- [WORK TO COMPLETE] Your output should be the lines of the entries below, exactly, from the first one through the line that holds "Also changed, not shown: 1 edited".

DATA RECORDS below:

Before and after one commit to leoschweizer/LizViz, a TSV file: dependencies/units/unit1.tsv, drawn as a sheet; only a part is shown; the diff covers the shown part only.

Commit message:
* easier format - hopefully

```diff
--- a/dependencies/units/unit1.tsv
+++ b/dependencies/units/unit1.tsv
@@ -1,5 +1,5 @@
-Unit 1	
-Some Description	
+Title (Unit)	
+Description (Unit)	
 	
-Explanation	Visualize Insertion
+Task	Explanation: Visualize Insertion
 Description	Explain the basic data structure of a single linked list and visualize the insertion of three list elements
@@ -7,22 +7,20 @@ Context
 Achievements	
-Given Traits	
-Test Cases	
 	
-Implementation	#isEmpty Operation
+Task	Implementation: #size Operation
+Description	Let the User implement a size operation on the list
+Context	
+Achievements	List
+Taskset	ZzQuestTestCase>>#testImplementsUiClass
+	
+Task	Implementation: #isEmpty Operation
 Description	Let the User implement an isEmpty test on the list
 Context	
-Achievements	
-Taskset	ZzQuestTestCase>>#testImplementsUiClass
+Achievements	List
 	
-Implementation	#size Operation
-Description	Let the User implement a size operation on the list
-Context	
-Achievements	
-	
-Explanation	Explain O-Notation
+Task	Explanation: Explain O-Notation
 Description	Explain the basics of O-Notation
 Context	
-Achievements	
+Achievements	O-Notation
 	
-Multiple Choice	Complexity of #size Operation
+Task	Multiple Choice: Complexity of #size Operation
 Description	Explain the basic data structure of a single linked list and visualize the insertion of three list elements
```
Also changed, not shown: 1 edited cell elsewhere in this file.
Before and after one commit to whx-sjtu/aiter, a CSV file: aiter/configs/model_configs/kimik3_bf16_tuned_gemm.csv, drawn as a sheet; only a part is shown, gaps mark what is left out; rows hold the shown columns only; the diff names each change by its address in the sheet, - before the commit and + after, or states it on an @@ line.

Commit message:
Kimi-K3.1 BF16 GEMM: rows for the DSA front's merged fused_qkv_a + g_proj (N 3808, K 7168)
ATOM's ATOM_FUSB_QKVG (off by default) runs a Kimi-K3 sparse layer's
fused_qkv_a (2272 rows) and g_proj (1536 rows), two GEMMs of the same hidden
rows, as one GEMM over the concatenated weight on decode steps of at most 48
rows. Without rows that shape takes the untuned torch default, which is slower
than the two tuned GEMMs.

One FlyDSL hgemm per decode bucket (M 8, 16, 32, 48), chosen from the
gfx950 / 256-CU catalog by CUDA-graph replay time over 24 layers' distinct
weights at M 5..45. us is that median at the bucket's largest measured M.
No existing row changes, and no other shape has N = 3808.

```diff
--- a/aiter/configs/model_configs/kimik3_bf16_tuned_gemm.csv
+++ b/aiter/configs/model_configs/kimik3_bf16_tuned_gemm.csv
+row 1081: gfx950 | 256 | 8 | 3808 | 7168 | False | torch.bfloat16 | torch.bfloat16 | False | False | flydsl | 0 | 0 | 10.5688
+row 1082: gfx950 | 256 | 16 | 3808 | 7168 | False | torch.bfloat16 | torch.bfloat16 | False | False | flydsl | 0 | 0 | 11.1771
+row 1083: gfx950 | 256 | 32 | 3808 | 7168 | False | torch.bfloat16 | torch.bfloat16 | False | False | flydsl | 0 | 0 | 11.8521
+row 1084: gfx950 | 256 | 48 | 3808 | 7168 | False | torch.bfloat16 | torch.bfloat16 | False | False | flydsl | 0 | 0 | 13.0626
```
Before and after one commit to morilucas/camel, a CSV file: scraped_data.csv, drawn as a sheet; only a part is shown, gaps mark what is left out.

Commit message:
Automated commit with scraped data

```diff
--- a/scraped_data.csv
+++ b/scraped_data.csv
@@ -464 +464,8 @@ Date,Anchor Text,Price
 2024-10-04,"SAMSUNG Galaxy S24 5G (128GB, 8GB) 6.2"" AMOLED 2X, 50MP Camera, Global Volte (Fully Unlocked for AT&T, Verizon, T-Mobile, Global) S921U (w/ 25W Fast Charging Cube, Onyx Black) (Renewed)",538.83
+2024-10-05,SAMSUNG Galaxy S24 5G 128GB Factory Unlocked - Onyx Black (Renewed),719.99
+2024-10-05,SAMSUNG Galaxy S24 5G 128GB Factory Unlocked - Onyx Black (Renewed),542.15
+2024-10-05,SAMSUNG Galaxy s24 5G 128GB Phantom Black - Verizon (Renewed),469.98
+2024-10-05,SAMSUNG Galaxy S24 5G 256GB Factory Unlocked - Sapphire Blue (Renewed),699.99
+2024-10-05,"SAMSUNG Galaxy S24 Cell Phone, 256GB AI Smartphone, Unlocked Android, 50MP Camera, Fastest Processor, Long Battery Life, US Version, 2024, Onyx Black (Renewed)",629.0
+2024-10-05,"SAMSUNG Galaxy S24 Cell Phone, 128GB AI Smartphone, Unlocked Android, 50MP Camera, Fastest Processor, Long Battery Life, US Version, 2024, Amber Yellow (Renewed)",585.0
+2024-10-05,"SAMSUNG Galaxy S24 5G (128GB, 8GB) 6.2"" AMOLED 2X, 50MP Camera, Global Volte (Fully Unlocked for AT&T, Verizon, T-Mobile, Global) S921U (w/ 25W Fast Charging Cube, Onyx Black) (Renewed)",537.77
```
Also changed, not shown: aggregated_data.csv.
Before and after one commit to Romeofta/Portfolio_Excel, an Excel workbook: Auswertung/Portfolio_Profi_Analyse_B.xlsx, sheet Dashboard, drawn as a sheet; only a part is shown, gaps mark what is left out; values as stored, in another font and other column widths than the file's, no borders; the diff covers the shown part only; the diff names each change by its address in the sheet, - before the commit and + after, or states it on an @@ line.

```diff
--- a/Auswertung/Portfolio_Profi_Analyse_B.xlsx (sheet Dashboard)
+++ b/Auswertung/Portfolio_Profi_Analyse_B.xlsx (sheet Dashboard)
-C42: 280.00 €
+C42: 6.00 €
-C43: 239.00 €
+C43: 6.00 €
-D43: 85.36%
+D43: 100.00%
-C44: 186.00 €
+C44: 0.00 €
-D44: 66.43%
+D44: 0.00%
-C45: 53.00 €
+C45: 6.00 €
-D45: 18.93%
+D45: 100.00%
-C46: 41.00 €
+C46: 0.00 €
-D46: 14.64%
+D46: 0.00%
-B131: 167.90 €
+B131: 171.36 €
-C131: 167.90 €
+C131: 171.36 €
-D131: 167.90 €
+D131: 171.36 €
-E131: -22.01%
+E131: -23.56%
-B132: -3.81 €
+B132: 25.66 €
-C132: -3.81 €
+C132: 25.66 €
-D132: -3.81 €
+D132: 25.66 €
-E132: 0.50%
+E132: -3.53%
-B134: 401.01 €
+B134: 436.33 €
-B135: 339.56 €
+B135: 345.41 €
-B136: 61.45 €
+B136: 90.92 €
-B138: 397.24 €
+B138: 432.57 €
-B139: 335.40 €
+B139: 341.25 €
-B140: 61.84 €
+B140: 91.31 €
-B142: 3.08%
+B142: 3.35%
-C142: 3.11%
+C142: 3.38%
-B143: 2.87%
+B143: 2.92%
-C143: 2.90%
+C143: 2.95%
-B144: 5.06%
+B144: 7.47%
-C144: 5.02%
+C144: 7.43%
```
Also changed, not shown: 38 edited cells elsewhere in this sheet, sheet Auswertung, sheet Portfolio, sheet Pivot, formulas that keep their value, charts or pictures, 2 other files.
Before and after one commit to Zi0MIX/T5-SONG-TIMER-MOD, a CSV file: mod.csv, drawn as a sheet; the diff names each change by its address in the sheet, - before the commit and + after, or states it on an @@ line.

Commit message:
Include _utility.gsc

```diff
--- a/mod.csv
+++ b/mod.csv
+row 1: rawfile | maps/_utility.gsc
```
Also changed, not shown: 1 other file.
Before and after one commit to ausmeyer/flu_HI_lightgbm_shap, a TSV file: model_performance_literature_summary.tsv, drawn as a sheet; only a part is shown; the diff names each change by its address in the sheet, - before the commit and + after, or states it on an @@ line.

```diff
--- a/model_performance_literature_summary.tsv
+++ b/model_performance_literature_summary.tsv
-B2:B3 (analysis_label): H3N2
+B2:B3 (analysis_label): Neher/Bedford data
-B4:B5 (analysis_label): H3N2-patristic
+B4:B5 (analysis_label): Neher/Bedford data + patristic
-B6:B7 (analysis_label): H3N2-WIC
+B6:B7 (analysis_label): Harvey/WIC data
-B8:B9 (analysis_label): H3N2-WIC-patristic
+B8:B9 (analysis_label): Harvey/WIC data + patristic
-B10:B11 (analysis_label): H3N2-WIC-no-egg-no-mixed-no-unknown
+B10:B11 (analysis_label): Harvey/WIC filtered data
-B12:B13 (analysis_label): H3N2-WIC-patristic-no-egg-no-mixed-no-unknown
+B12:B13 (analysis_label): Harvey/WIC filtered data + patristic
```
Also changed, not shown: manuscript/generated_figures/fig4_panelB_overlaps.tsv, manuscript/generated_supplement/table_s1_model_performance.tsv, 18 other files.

End of DATA RECORDS.

- [RESPONSE TO THE EXERCISE]
Before and after one commit to leoschweizer/LizViz, a TSV file: dependencies/units/unit1.tsv, drawn as a sheet; only a part is shown; the diff covers the shown part only.

Commit message:
* easier format - hopefully

```diff
--- a/dependencies/units/unit1.tsv
+++ b/dependencies/units/unit1.tsv
@@ -1,5 +1,5 @@
-Unit 1	
-Some Description	
+Title (Unit)	
+Description (Unit)	
 	
-Explanation	Visualize Insertion
+Task	Explanation: Visualize Insertion
 Description	Explain the basic data structure of a single linked list and visualize the insertion of three list elements
@@ -7,22 +7,20 @@ Context
 Achievements	
-Given Traits	
-Test Cases	
 	
-Implementation	#isEmpty Operation
+Task	Implementation: #size Operation
+Description	Let the User implement a size operation on the list
+Context	
+Achievements	List
+Taskset	ZzQuestTestCase>>#testImplementsUiClass
+	
+Task	Implementation: #isEmpty Operation
 Description	Let the User implement an isEmpty test on the list
 Context	
-Achievements	
-Taskset	ZzQuestTestCase>>#testImplementsUiClass
+Achievements	List
 	
-Implementation	#size Operation
-Description	Let the User implement a size operation on the list
-Context	
-Achievements	
-	
-Explanation	Explain O-Notation
+Task	Explanation: Explain O-Notation
 Description	Explain the basics of O-Notation
 Context	
-Achievements	
+Achievements	O-Notation
 	
-Multiple Choice	Complexity of #size Operation
+Task	Multiple Choice: Complexity of #size Operation
 Description	Explain the basic data structure of a single linked list and visualize the insertion of three list elements
```
Also changed, not shown: 1 edited cell elsewhere in this file.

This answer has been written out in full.